Most of the rats converged on Danny, though most of them could not get through his chain mail. The two spiders had a little more luck though and Danny swore as they pierced his skin with their mandibles. The fighter was too tough to be stopped by a couple insect bites, no matter how severe.
The third spider jumped at me. I was able to dodge and it landed on the eastern wall. Spinning, I hit it square with an eldritch blast, turning it into little more than a smear on the wall. Meanwhile, Uri sliced up the rat that was closest to her and moved over to help Danny with the rest of our attackers, though many of the rats had already met their doom between the stone floor and the fighter’s warhammer. I kept picking off spiders and rats with bolts of power. Soon all the creatures had been destroyed and I searched for anything useful. I manged to find a handful of coins, a parchment with the number one written on one said, and a healing potion.

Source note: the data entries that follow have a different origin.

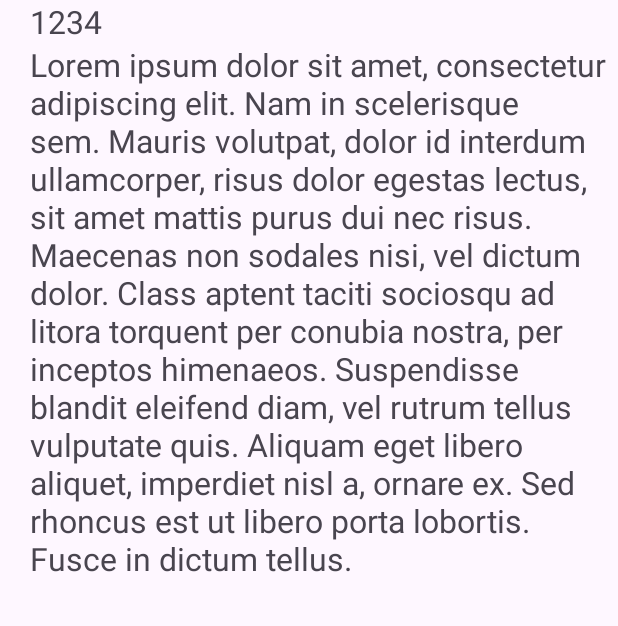
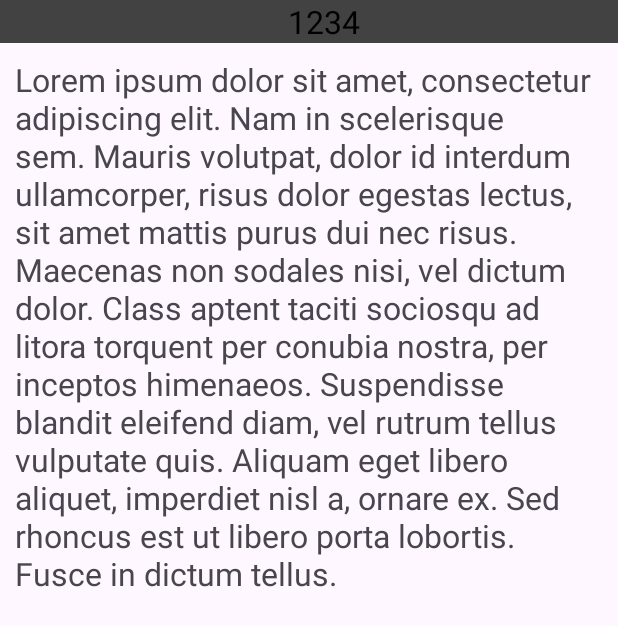
Before and after one commit to Exxuslee/InterestingNumbers, an Android app: the layout fragment_second.xml on its own in the app's theme, with its tools: preview values and no code run, on a phone screen of 412 x 824 dp. Shown: the top 626 px of the screen. Run offline under Robolectric (Android 15) with nearby library versions, the phone set to English and light mode, and no system bars; network calls fail.

Commit message:
fix layout vision

```diff
--- a/app/src/main/java/com/exxuslee/interestingnumbers/ui/MainActivity.kt
+++ b/app/src/main/java/com/exxuslee/interestingnumbers/ui/MainActivity.kt
@@ -10,7 +10,6 @@ import androidx.navigation.ui.navigateUp
 import androidx.navigation.ui.setupActionBarWithNavController
 import com.exxuslee.interestingnumbers.R
 import com.exxuslee.interestingnumbers.databinding.ActivityMainBinding
-import org.koin.androidx.viewmodel.ext.android.viewModel
 
 class MainActivity : AppCompatActivity() {
 
--- a/app/src/main/res/layout/fragment_second.xml
+++ b/app/src/main/res/layout/fragment_second.xml
@@ -10,7 +10,7 @@
         android:id="@+id/textview_second"
         android:layout_width="0dp"
         android:layout_height="0dp"
-        android:paddingLeft="20dp"
+        android:padding="10dp"
         android:text="@string/lorem_ipsum"
         android:textSize="21sp"
         app:layout_constraintBottom_toBottomOf="parent"
@@ -25,6 +25,9 @@
         android:paddingLeft="20dp"
         android:textSize="21sp"
         android:text="@string/number"
+        android:gravity="center"
+        android:background="@color/cardview_dark_background"
+        android:textColor="@color/black"
         app:layout_constraintEnd_toEndOf="parent"
         app:layout_constraintStart_toStartOf="parent"
         app:layout_constraintTop_toTopOf="parent" />
--- a/data/src/main/java/com/exxuslee/data/local/dao/NumberDAO.kt
+++ b/data/src/main/java/com/exxuslee/data/local/dao/NumberDAO.kt
@@ -16,7 +16,7 @@ interface NumberDAO {
     suspend fun insertNumber(numberEntity: NumberEntity)
 
     @Query("SELECT * FROM table_number WHERE number = :number")
-    fun number(number: Int): NumberEntity?
+    fun getNumber(number: Int): NumberEntity?
 
 
 }
--- a/data/src/main/java/com/exxuslee/data/repositories/NumberRepositoryImpl.kt
+++ b/data/src/main/java/com/exxuslee/data/repositories/NumberRepositoryImpl.kt
@@ -26,7 +26,7 @@ class NumberRepositoryImpl(
     }
 
     override suspend fun getNumber(number: Int): Result<Pair<Int, String>> {
-        val localData = NumberDao.number(number)
+        val localData = NumberDao.getNumber(number)
         return if (localData != null) Result.Success(Pair(number, mapper.localToDomain(localData)))
         else remoteResult(apiService.getNumber(number = number))
     }
```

“Do you have a problem if I hold onto whatever we find for now?” I asked Danny.
“Not at all, since you have the means to carry a dragon’s hoard. Just don’t try to swindle me.”
“I promise,” I said.
Uri, who had taken the time to inspect the contraption further, spoke up. “Brother dearest? Did you notice this dial around the outside of the button?”
“Um, no.” I said sheepishly. Danny and I joined her. Sure enough, there was a dial with tick marks. As well as arrows pointing in each of the cardinal directions. The dial currently appeared to be set between two of these arrows. “There’s a shutter at the top of the dial,” I said. “Does it open if you press the button?” Uri pressed the button. Sure enough, the shutter opened showing a reading that seemed to be halfway between two numbers.
Uri turned the dial clockwise so the arrow pointing north was selected. The numbers behind the shutter spun briefly, then counted up from one to four. Uri turned the dial clockwise again and the numbers repeated their performance, this time stopping at three. She turned the dial again. The numbers stopped at two. Turning the dial to the final position gave us a reading of one. “Well, that’s the number on the parchment I found, so let’s give it a try,” I said as I reached up for the lever on the left and pulled. Danny was about to pull the other lever when we heard the same fog horn and rumbling sounds.
This time when we turned, we found ourselves facing much larger rats. Fortunately there were only three of them and no spiders. Again we sliced, smashed, and blasted them until they were dead. It only took a few seconds and we were able find a few more coins for our effort. But we still didn’t know what to do with the contraption. We would have to think and possibly experiment a bit more.